Work order: Copy, from the data below, each line that has the word "href".

Source information:
--- START ---
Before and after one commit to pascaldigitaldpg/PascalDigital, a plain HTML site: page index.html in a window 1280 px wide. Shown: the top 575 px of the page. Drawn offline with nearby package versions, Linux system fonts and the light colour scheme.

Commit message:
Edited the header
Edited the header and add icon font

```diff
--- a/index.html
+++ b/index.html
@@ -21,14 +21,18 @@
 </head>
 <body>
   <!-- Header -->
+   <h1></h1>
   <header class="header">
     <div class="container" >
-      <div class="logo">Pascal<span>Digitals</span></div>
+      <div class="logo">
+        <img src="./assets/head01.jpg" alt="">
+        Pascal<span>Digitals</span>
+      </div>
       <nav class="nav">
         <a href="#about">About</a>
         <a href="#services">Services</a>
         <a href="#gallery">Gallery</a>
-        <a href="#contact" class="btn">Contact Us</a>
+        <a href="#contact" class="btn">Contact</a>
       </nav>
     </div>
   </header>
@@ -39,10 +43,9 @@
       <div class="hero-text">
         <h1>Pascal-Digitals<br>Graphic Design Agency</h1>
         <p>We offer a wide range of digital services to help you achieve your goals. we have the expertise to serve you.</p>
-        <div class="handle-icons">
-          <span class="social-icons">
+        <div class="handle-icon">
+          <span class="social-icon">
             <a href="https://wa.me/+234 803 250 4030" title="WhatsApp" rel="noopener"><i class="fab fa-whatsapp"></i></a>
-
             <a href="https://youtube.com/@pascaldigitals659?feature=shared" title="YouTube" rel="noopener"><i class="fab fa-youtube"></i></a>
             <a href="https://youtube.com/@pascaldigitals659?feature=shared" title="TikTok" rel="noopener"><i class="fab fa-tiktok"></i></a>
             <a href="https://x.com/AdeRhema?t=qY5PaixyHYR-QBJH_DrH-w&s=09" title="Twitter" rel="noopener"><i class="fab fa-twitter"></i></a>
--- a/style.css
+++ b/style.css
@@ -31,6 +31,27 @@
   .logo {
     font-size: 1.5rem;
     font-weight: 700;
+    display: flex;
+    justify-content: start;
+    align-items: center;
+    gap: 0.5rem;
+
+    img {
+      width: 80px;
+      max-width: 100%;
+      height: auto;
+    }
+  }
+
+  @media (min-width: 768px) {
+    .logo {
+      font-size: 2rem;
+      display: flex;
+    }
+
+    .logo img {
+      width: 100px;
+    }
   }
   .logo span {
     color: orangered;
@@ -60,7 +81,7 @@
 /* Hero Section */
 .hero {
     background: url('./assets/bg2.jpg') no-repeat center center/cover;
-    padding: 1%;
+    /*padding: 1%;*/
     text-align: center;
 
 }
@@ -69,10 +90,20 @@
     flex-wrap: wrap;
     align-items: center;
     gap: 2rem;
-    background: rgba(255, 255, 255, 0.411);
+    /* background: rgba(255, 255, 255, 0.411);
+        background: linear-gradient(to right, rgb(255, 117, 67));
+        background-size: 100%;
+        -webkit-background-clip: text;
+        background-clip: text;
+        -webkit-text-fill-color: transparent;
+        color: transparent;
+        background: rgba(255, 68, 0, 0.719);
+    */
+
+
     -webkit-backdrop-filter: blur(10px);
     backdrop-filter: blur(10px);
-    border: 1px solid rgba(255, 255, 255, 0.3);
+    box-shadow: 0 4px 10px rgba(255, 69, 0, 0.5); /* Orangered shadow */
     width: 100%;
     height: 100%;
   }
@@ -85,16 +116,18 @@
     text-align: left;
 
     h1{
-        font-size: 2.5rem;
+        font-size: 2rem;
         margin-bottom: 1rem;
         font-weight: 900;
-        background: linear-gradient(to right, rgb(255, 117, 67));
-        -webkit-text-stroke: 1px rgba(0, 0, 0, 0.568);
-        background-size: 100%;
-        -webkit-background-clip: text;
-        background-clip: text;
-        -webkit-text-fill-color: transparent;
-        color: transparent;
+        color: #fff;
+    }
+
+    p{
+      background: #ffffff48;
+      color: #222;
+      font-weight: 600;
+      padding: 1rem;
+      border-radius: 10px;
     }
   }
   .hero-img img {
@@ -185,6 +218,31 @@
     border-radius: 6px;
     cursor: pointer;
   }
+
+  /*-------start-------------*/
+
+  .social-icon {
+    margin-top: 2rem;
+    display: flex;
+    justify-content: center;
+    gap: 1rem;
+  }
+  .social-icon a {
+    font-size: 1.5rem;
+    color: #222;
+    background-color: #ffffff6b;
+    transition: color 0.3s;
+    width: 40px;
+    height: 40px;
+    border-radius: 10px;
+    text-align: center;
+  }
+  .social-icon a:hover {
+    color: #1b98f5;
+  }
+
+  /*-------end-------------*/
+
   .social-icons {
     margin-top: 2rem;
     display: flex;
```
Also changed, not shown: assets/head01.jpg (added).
--- END ---
Written reply:
         <a href="#about">About</a>
         <a href="#services">Services</a>
         <a href="#gallery">Gallery</a>
-        <a href="#contact" class="btn">Contact Us</a>
+        <a href="#contact" class="btn">Contact</a>
             <a href="https://wa.me/+234 803 250 4030" title="WhatsApp" rel="noopener"><i class="fab fa-whatsapp"></i></a>
             <a href="https://youtube.com/@pascaldigitals659?feature=shared" title="YouTube" rel="noopener"><i class="fab fa-youtube"></i></a>
             <a href="https://youtube.com/@pascaldigitals659?feature=shared" title="TikTok" rel="noopener"><i class="fab fa-tiktok"></i></a>
             <a href="https://x.com/AdeRhema?t=qY5PaixyHYR-QBJH_DrH-w&s=09" title="Twitter" rel="noopener"><i class="fab fa-twitter"></i></a>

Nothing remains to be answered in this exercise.